"You're seeing the candidates and the parties and the campaigns themselves focusing on these people," he said. "They're not just paying lip service."

Nathan Herbst, a 25-year-old electronic technician and full-time graduate student in West St. Paul, Minn., who asked the question about Social Security, said he wonders if the system will be around when he retires.

"I would say Bush impressed me the most," with his answer, mostly because the president touched on permitting separate savings accounts. He added that he thinks he is going to vote for Bush on Nov. 2.

Herbst said he is happy he got involved with Youth Debate 2004 and liked what he saw among the answers.

"I was impressed with how in-depth each candidate went," he said.

The New Voters Project, which is sponsored by the State Public Interest Research Groups and George Washington University, has helped to register over 300,000 18- to 24-year-olds, according to Alexander, mostly in battleground states.

He and others say the close 2000 election, combined with wars in Iraq and Afghanistan being fought by men and women largely in their peer group, has engaged this demographic despite disappointing turnout in recent years.

"I think people are going to be surprised," said Shane Walker, the founder of TUN (search), a college-run television network based at Ball State University. "These kids are very politically savvy these days."

Youth voters, identified as 18- to 30-year-olds, accounted for less than 4 percent of the entire voting population in 2000, a lower turnout than anyone had expected. But according to a Sept. 30 Pew Research poll, 58 percent of these Americans are registered to vote this year and 85 percent of those registered said they planned to vote. Early polling in September showed Bush and Kerry winning in different surveys.

Despite the question-and-answer session, the New Voters Project is not without controversy. Alison Aikele, a spokeswoman for the National College Republicans (search), said the CRs had been in touch with the New Voters Project until recently, when Rock the Vote! (search), one of the project's sponsors, e-mailed 640,000 people fake draft cards and suggested their fate would be in the military if Bush won the election.

Aikele added that Youth Debate 2004's lead moderator is Farai Chideya (search), whose blog "Pop and Politics," features her own anti-Bush commentary. The blog is linked to the New Voters Project Web site, indicating a bias in the forum.

"What's evident is they are using the face of a nonpartisan organization to draft votes for the liberal left," she said. Aikele said the CRs could live with that.
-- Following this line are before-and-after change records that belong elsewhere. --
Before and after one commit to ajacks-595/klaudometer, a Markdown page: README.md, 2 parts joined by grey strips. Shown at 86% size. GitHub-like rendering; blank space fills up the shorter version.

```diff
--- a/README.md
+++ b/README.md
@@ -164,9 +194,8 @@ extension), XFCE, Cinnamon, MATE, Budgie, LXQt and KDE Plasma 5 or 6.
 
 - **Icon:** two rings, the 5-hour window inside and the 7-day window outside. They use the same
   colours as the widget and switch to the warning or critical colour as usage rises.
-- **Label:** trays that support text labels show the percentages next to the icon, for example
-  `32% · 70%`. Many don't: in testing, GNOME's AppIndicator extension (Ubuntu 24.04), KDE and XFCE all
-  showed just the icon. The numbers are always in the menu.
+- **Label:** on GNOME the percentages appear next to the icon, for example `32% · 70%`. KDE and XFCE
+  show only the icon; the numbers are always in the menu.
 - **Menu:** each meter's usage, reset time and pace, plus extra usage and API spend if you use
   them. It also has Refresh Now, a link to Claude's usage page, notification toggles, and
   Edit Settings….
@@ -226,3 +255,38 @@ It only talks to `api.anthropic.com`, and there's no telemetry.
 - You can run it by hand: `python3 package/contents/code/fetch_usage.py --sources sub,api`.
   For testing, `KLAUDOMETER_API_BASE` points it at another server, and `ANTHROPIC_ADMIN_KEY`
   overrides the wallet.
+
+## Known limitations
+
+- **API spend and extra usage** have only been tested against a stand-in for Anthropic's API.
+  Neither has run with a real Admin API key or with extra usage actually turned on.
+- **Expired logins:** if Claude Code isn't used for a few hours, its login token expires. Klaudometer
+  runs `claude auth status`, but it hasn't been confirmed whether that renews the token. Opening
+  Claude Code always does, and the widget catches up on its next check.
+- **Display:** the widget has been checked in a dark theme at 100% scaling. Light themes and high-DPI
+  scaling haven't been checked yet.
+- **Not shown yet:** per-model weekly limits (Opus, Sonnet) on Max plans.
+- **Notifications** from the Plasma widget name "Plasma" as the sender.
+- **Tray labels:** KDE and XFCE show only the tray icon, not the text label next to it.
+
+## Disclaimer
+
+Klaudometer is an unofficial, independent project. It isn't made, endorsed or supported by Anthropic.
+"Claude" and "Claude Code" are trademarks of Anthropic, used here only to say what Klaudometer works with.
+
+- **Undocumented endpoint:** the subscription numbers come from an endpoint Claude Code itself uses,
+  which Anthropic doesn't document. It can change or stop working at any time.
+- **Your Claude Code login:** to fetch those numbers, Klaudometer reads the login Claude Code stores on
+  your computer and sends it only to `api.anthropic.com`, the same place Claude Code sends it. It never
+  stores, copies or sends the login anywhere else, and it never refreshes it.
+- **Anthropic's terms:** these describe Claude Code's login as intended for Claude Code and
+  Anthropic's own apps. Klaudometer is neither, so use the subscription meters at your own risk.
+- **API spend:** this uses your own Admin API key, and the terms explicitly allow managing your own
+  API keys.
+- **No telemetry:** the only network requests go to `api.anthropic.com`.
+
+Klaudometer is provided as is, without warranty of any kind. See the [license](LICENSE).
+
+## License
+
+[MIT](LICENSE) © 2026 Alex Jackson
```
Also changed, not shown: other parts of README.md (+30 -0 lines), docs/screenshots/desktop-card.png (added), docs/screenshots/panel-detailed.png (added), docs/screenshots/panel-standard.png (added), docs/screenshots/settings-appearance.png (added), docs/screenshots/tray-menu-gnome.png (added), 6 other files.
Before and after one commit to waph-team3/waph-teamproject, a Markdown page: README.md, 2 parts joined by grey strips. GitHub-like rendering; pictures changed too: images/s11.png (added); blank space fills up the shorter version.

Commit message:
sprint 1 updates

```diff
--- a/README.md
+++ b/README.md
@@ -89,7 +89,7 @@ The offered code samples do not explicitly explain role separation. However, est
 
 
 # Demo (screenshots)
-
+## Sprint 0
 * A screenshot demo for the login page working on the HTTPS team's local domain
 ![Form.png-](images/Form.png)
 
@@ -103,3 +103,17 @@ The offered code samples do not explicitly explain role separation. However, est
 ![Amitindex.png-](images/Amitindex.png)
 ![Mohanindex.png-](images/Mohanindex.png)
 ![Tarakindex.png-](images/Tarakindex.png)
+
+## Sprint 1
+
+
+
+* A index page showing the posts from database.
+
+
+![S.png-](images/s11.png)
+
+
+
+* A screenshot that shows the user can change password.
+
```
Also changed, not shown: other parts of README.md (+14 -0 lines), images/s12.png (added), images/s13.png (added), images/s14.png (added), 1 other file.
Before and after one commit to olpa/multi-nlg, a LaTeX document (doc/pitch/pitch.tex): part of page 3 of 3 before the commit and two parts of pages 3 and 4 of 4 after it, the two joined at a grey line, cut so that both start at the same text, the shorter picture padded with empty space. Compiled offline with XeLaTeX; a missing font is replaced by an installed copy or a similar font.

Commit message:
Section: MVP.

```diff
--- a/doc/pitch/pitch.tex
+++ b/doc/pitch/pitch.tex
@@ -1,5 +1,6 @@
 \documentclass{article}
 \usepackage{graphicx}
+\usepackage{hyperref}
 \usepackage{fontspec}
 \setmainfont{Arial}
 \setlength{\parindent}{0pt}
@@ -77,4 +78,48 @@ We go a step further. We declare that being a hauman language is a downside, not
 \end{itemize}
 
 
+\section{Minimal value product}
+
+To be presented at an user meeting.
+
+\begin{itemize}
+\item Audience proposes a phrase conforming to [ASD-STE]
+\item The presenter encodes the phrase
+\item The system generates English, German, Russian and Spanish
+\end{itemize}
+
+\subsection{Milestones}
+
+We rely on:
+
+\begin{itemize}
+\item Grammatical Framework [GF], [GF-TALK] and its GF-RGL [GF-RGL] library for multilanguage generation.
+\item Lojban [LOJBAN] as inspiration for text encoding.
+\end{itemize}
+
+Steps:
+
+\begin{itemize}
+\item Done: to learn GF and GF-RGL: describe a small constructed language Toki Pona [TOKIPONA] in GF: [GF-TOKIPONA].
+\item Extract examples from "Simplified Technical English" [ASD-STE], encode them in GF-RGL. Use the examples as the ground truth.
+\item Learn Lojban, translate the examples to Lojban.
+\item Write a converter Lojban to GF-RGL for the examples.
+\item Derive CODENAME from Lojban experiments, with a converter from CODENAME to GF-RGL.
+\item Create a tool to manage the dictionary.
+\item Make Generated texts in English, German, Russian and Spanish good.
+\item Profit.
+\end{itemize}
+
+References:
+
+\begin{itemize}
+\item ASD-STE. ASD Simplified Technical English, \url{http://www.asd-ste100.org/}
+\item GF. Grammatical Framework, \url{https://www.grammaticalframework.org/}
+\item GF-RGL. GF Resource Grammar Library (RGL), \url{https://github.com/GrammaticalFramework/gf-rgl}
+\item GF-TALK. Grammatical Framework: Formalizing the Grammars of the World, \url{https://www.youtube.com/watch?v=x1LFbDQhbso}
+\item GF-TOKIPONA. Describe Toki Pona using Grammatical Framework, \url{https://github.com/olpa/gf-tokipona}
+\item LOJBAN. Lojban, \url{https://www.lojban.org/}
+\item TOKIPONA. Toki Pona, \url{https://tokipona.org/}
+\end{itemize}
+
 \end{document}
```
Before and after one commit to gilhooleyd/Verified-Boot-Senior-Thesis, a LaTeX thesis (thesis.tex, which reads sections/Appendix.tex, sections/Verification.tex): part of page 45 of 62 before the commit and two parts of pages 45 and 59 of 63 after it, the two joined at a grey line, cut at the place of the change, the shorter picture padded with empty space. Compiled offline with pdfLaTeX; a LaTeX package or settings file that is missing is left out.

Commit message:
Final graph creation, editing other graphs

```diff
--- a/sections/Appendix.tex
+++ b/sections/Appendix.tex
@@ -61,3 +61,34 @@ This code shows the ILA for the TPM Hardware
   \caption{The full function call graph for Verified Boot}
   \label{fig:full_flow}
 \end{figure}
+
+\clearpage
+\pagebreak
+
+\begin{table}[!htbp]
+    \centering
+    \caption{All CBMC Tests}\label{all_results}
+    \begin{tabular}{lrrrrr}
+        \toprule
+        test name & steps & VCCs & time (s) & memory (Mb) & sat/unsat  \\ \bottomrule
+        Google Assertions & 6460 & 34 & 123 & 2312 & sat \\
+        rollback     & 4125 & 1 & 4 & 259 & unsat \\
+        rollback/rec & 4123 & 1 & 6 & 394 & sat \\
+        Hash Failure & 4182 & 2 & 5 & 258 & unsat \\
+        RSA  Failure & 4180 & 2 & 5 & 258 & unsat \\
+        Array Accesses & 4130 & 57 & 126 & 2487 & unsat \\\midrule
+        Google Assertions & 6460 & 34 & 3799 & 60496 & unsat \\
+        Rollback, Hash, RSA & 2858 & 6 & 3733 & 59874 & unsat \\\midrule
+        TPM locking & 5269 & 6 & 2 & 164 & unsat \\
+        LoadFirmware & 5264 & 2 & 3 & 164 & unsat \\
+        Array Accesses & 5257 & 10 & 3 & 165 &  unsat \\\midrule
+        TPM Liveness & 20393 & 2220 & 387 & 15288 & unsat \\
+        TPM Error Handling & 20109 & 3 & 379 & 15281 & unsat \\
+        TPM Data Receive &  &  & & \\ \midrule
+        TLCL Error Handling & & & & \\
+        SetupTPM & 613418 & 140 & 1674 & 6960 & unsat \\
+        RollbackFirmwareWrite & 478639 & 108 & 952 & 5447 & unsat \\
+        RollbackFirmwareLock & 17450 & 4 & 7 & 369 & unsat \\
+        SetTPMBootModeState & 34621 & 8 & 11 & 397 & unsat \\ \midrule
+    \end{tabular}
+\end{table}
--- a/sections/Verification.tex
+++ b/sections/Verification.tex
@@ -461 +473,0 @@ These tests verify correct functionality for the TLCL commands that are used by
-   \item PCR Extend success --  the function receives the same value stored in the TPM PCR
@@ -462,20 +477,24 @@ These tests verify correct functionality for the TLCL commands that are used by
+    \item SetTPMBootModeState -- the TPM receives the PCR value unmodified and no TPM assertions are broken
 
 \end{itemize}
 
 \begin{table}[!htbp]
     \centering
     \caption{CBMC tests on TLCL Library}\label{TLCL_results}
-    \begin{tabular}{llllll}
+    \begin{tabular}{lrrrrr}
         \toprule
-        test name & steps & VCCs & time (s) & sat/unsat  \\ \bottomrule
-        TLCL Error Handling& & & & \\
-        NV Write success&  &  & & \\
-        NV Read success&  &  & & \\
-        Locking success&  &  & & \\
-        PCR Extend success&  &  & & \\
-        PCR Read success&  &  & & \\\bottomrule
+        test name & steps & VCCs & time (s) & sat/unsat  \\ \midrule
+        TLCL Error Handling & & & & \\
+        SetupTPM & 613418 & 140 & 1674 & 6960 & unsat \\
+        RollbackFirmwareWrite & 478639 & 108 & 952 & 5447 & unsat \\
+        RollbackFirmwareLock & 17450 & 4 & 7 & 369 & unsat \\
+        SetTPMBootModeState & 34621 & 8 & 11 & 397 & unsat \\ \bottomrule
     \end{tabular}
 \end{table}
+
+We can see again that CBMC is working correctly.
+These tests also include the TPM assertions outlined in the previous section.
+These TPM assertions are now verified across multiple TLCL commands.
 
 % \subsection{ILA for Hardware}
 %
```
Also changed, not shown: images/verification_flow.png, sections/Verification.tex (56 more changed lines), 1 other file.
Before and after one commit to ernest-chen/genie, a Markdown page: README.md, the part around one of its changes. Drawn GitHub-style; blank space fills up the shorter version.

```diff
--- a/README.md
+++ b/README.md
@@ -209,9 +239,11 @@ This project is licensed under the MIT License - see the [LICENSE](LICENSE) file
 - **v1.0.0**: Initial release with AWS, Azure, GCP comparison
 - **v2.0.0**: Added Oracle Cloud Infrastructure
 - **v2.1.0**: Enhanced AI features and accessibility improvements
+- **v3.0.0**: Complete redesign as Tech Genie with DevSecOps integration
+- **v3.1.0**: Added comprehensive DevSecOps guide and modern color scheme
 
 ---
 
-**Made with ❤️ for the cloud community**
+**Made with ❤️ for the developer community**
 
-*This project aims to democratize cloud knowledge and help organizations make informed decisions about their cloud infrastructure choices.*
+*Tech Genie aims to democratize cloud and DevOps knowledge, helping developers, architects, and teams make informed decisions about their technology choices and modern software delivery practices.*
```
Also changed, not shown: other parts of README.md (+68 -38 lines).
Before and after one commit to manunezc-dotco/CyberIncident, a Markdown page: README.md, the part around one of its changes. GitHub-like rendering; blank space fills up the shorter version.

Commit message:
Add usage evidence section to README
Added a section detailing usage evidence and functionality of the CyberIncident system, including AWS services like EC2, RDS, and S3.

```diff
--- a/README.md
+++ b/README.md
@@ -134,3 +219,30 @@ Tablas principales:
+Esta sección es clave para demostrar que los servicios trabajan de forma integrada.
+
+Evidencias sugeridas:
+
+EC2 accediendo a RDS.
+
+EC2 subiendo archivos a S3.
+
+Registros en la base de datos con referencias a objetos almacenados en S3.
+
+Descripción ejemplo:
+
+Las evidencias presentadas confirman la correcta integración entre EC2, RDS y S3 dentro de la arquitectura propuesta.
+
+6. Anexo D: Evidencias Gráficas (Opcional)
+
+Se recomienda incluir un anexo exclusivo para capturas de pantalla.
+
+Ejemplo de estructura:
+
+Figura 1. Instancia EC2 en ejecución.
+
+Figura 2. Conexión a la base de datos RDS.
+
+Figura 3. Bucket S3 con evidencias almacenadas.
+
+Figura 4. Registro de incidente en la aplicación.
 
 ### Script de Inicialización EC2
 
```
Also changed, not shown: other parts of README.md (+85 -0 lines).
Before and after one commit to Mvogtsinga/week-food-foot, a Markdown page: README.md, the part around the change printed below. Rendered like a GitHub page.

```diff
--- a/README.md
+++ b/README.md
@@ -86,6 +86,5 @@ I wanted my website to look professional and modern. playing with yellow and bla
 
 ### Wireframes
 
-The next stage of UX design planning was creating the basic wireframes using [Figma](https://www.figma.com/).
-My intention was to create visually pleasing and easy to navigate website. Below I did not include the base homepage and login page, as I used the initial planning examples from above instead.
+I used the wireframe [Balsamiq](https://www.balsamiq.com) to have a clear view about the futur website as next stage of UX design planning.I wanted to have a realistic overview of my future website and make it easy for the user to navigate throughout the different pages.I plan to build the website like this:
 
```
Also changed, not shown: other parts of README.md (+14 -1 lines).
They have recruited 47,000 active volunteers on college campuses since the semester began this fall.

"The difference is we've been actually mobilizing people in the grassroots," Aikele said.

Alexander said his group has been vigilantly keeping the debate and the New Voters' Project nonpartisan, despite criticisms that Rock the Vote!, the State PIRGs (search) and partner Declare Yourself (search) have been derided as Democratic vote-getting operations. He insists that youth voters know the difference, too.

"We don't do any campaigning, we have no hidden agenda, no issue advocacy," he said. "But we were able to establish a forum for these young people to ask questions. The televised debates are so tightly controlled and scripted. We're simply trying to increase young voter turnout in this election."